Russia’s War of Aggression Against Ukraine, One Year On
For a year now, the European continent has been shaken by the Russian war of aggression against Ukraine. Hundreds of thousands of soldiers have been killed, the majority of whom are Russians, along with tens of thousands of Ukrainian civilian casualties.
The war has forced 8.5 million Ukrainians to flee their homes, of whom 4.5 million have sought refuge in the European Union (EU).
Russia’s war continues unabated, destroying critical and civilian infrastructure, including power plants and residential buildings, exposing people to blackouts and heating cuts in mid-winter or leaving them homeless. Moreover, it is causing psychological scars on millions of Ukrainians.
What future for the countless traumatized orphans and young people of Ukraine?
Russia’s war affects not just Ukraine but the entire world. Indeed, it is about an authoritarian regime that attacks a neighboring country in utter violation of the United Nations (UN) Charter.
Russia’s war of aggression undermines the rules-based, international order to which both Indonesia and the EU adhere. The war has upset the world economy, destroying half of Ukraine’s output of wheat and vegetable oils, with Russia blockading Ukraine’s ports and suspending its own fertilizer exports.
Everyone is suffering from this: Europe, Africa, and Asia, including Indonesia. Russia is spreading lies about the cause of the global food and energy crises.
Let me underline that the EU’s sanctions are not to blame: we have adopted restrictive measures against high-ranking Russian officials and oligarchs, but we have no sanctions on agricultural products, fertilizers, or feedstuffs. The responsibility for the shock to the world’s supply chains lies squarely in Moscow.
The European Union is committed to peace. To secure it, we have to help Ukraine defend itself in accordance with one of the core provisions of the UN Charter: collective self-defense.
This is why the EU gives Ukraine financial and military aid. While doing so, we are also helping the rest of the world cope with the economic fallout of the war.
With our support to the UN Black Sea Grain initiative, for instance, along with the EU Solidarity Lanes initiative, we are helping to stabilize global food prices by facilitating the export of grain and agricultural products to the world.
Our cap on the price of Russian oil, moreover, stops Russia from profiteering from the ultra-high energy prices we saw in 2022: prices have since normalized to the benefit of Indonesia and other energy importers.
The war in Ukraine is a geopolitical alarm bell for Europe. We had thought that, with the fall of the Iron Curtain, wars of aggression had become an impossibility.

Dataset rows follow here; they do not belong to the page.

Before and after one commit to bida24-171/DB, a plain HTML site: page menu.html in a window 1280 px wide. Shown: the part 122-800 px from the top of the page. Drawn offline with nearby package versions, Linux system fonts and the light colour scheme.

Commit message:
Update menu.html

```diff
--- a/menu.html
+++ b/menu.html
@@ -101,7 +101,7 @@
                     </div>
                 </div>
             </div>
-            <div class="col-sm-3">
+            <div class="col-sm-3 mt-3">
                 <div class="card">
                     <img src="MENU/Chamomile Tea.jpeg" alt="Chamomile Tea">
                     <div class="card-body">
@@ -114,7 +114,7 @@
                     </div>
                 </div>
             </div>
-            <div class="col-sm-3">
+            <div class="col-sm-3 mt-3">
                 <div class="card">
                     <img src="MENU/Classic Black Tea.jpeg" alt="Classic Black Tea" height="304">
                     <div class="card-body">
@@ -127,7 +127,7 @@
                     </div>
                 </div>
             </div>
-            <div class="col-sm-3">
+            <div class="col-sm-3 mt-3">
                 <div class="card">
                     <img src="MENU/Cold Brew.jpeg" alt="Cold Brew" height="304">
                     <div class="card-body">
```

The present war poses a direct threat to the territorial integrity of several EU member states. Russia is reverting to Cold War propaganda. While it suppresses free journalism at home, it abuses the freedom of the press in Europe and countries such as Indonesia by spreading ghastly disinformation.
Russia’s war in Ukraine is also an alarm bell for all democratic countries, including Indonesia that nurture the UN Charter, democracy, and civil liberties.
What if other countries decided to follow Russia’s example and deny a country’s right to exist independently within its internationally recognized borders? Freedom and democracy cannot be taken for granted. Free peoples have to defend and stand for civil rights, liberties, and peace.
The EU will make every effort to help Ukraine, to stop the war, and to mitigate its global economic and humanitarian costs. In doing so, we also look to Indonesia as a global leader.
The Indonesian government has supported the UN General Assembly Resolutions condemning Russia’s breach of the UN Charter and of the principles of national sovereignty and territorial integrity.
Indonesia and the EU countries belong to the 140 UN members that see eye-to-eye on this. Under Indonesia’s Presidency, the G20 leaders adopted a Declaration deploring “the aggression by the Russian Federation against Ukraine and demand[ing] its complete and unconditional withdrawal from the territory of Ukraine”.
Our unity on that fundamental principle—the primacy of the UN Charter—will continue to guide us in pursuing peace in Ukraine within its internationally recognized borders.
Vincent Piket is the Ambassador of the European Union (EU) to Indonesia. The views expressed in this article are shared by the Ambassadors of Austria, Belgium, Bulgaria, Croatia, Czechia, Denmark, Estonia, Finland, France, Germany, Greece, Hungary, Ireland, Italy, the Netherlands, Poland, Portugal, Romania, Slovakia, Spain, and Sweden.